This staffing and workload issue is probably a major contributor to mixed officer responses related to their view of the community oriented policing program É
What also may come as disappointing news to the line police officers is a recommendation by the audit to do away with take-home police cars and a 10-hour, four-day work week. The audit says that since most officers live outside the city limits, taking police cars home doesn’t increase police presence in the community. In addition, to make scheduling more efficient the department should return to an eight-hour, five-day week for its patrolmen.
The audit is expected to become public after the City Council and Police Department have an opportunity to review it and make comments.
Despite low moral and staffing problems, however, the public gives good marks to the police department, according to the audit’s executive summary. During the course of the project, we conducted a telephone survey of a sample of people from Salt Lake City who called for police service. (They) were highly positive with user satisfaction ratings well above those we have encountered in other studies involving communities the size of Salt Lake City.

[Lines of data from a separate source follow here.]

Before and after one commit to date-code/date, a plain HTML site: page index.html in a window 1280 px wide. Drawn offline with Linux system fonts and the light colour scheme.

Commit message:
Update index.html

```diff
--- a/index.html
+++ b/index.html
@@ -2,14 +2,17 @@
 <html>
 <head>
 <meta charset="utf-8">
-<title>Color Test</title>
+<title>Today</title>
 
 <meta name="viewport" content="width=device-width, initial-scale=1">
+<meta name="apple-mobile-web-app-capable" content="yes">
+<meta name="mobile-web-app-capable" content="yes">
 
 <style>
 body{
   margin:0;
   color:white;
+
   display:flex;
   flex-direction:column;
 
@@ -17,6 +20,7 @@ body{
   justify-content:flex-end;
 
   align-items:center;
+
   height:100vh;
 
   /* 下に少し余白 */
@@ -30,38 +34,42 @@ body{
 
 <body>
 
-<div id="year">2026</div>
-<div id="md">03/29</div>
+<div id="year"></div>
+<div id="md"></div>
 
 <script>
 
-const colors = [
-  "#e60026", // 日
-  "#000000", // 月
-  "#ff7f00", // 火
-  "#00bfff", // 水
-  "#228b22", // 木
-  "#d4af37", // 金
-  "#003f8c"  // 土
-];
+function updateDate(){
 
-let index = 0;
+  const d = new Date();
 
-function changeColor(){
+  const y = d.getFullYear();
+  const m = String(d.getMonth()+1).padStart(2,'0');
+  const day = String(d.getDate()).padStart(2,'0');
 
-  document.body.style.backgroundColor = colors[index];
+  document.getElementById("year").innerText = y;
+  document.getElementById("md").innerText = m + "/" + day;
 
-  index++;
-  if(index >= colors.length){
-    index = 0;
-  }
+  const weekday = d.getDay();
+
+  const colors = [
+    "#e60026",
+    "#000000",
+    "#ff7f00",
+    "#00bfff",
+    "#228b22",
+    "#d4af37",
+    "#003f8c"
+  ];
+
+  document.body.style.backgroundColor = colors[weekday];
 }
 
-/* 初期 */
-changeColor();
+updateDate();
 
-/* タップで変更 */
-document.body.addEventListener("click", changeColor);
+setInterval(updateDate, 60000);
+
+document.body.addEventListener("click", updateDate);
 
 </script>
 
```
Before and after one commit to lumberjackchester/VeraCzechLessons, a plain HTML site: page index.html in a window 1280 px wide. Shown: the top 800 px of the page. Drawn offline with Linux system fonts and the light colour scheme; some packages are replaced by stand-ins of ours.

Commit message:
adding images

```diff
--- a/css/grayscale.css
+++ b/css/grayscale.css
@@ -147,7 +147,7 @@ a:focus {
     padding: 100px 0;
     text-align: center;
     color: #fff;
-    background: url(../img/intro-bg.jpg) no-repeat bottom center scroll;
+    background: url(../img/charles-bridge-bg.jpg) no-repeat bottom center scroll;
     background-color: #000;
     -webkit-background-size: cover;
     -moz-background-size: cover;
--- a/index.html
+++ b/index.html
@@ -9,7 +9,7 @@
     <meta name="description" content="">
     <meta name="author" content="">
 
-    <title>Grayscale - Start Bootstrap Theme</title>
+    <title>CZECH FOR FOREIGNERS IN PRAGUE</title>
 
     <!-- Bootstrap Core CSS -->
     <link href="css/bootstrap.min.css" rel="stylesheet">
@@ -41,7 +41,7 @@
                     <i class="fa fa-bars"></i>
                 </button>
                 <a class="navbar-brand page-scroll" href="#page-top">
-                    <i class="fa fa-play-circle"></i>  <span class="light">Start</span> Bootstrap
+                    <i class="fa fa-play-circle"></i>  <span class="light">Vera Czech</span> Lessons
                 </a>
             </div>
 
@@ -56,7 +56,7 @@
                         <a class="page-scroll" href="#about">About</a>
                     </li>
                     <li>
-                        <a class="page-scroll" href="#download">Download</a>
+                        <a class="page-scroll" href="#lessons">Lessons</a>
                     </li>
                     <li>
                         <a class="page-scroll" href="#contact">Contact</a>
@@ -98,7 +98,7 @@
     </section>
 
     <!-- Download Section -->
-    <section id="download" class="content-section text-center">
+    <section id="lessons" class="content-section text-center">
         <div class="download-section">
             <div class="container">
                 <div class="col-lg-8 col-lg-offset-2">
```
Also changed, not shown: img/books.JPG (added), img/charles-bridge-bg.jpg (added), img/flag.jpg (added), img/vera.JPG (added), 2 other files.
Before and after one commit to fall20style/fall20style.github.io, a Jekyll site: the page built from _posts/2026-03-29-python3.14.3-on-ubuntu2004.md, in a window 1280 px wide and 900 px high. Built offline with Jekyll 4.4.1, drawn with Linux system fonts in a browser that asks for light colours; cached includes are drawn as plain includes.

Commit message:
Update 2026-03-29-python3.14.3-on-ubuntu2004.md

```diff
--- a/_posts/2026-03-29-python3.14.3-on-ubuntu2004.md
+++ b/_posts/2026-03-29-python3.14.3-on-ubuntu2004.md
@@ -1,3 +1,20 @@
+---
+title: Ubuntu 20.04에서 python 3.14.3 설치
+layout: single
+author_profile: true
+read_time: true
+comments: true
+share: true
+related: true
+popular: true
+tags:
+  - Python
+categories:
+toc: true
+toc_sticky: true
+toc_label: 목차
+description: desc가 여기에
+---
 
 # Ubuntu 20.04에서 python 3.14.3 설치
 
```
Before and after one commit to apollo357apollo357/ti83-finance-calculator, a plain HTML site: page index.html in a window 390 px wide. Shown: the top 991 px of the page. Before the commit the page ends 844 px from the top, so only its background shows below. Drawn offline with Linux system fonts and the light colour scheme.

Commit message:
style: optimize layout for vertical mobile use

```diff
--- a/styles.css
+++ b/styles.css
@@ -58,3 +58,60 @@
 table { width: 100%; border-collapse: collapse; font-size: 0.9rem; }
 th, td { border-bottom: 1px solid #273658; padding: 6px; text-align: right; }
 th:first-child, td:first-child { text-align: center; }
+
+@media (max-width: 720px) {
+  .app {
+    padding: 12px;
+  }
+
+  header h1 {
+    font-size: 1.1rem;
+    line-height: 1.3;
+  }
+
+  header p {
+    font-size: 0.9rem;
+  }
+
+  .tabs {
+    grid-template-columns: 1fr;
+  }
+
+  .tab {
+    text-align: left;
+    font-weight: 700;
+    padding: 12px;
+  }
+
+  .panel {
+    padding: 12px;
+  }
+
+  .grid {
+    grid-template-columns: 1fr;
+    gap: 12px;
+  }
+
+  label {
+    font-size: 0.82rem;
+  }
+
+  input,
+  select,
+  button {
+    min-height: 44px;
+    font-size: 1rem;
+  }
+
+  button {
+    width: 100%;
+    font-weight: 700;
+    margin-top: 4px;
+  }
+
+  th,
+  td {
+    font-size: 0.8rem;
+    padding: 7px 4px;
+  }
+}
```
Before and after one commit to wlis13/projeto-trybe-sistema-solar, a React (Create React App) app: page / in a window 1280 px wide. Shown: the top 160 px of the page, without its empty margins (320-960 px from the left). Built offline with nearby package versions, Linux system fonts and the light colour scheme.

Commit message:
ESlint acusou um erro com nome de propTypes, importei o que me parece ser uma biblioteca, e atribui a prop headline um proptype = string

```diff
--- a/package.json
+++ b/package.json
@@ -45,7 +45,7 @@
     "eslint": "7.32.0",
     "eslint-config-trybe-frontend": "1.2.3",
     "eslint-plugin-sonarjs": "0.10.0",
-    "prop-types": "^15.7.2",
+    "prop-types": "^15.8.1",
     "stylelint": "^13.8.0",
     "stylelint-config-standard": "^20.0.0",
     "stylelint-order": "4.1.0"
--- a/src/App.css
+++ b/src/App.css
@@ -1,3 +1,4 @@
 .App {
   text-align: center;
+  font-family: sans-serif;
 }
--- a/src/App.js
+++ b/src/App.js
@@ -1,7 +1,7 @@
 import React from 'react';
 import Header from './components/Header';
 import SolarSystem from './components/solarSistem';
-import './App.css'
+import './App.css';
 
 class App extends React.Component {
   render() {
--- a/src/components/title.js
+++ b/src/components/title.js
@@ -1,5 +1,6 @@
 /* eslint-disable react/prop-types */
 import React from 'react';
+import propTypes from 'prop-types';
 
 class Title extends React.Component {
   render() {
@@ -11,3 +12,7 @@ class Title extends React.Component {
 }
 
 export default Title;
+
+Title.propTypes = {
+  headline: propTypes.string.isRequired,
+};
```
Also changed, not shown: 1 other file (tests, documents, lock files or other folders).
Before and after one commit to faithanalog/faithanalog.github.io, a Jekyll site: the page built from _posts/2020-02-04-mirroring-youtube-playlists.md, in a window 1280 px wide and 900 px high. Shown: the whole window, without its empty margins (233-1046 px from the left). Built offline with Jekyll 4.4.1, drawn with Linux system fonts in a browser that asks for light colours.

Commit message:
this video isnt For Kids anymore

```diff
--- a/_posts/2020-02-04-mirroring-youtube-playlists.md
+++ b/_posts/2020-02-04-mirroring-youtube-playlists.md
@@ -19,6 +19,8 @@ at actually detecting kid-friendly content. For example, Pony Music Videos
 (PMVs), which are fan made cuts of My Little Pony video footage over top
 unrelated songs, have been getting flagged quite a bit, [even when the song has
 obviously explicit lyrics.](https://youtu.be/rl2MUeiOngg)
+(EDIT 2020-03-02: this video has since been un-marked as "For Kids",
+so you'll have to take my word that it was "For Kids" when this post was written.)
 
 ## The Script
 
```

But while residents are happy, many of Salt Lake City’s finest are not, the audit says. Somewhat surprisingly, the auditors can not square attitudes of officers with their findings.
It should be clearly understood that the survey documented staff perceptions, and in some areas negative perceptions by sworn staff are not supported by our findings É Given user satisfaction and our evaluation of current programs and operations, it is not clear that his disconnect in attitudes and opinions between management and a substantial portion of line sworn officers is having documentable impact on services which are being delivered to the city and its residents, the audit states.
Further, the consultants say that unless there is a concerted effort by both management and labor the impasse will not improve and the department’s efficiency will suffer.
Without a commitment from both sides to improve communications and put aside past disagreements and enmity, the situation will not change and we believe both management and staff time will be wasted on public and private conflict...